perfection/maturity/completeness, as it did our Elder Brother. But, being one with Him, as we share in the fellowship of His sufferings, we will also share in the power of His resurrection. (Heb. 2:10,11; Phil. 3:10; Heb. 5:8,9; 1 Peter 5:10)
It pleased the Father that in His Son all fullness/completeness should dwell and we share in that completeness. ”For in Him dwells all the fullness of the Godhead bodily. And you are complete in Him, Who is the Head of all principality and power.” “Being confident of this very thing, that He Who has begun a good work in you will perfect/complete it until the day of Jesus Christ.” (Col. 1:18,19; 2:9-10; Phil. 1:6)
Thus we have a confident expectation of the thorough working of our Heavenly Father to conform us to His image, fill us with His Fullness, and to fulfill in us the purpose for which He created us. (Eph. 3:19)
So, let us “let patience have her perfect work that we may be perfect and entire, wanting nothing.” for “The Lord will perfect that which concerns me. (Your mercy, O Lord, endures forever; forsake not the works of Your own hands).” (James 1:4; Ps. 138:8)
“Now may the God of Hope fill you with all joy and peace in the believing,

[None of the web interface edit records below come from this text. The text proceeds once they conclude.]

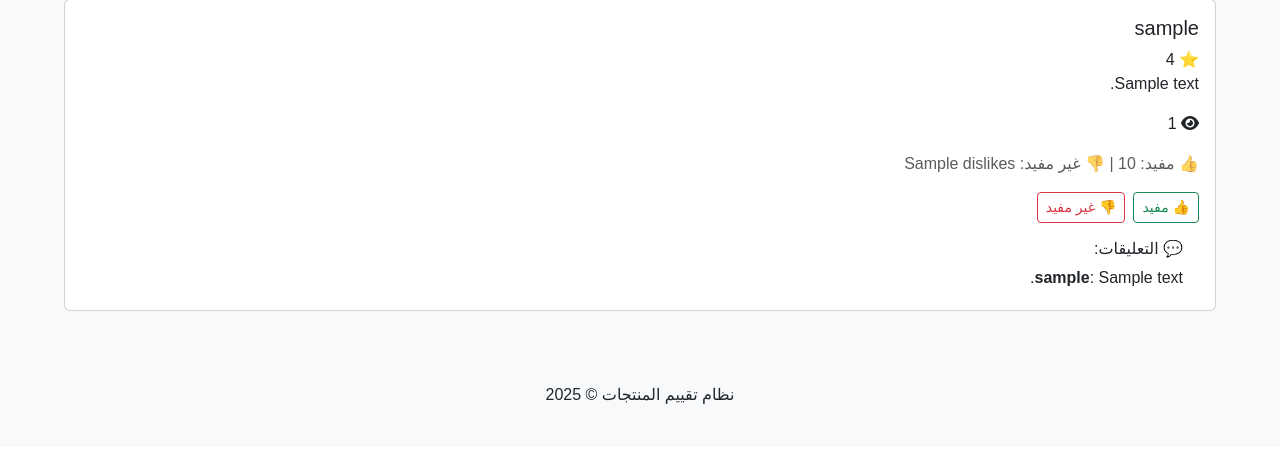
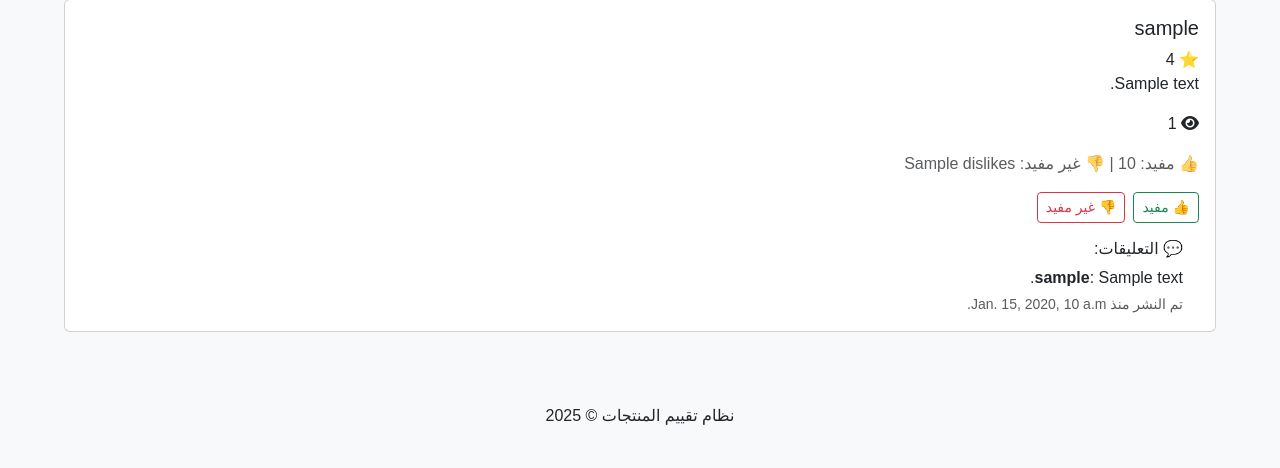
Before and after one commit to Sabahx/product-reviews-api, a Django app: template reviews/templates/product_detail.html in a window 1280 px wide. Shown: the part 749-1217 px from the top of the page. Before the commit the page ends 1153 px from the top, so only its background shows below. Run offline with Django 5.2, Linux system fonts and the light colour scheme; the template is opened without the code that fills it: most values are stand-ins (such as "Sample title", 1, 10 or a date in 2020).

Commit message:
add time

```diff
--- a/reviews/templates/product_detail.html
+++ b/reviews/templates/product_detail.html
@@ -89,6 +89,7 @@
           <h6>💬 التعليقات:</h6>
           {% for comment in review.comments.all %}
             <div class="mb-1"><strong>{{ comment.user.username }}</strong>: {{ comment.text }}</div>
+            <div class="text-muted small">تم النشر منذ {{ comment.created_at }}</div>
           {% empty %}
             <p class="text-muted">لا توجد تعليقات.</p>
           {% endfor %}
--- a/reviews_project/settings.py
+++ b/reviews_project/settings.py
@@ -38,6 +38,7 @@ INSTALLED_APPS = [
     'django.contrib.sessions',
     'django.contrib.messages',
     'django.contrib.staticfiles',
+    'django.contrib.humanize',
     'rest_framework',
     'rest_framework_simplejwt',
     'reviews',
```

that you may abound in Hope,
through the power of the Holy Spirit.”
In Agape, Eulene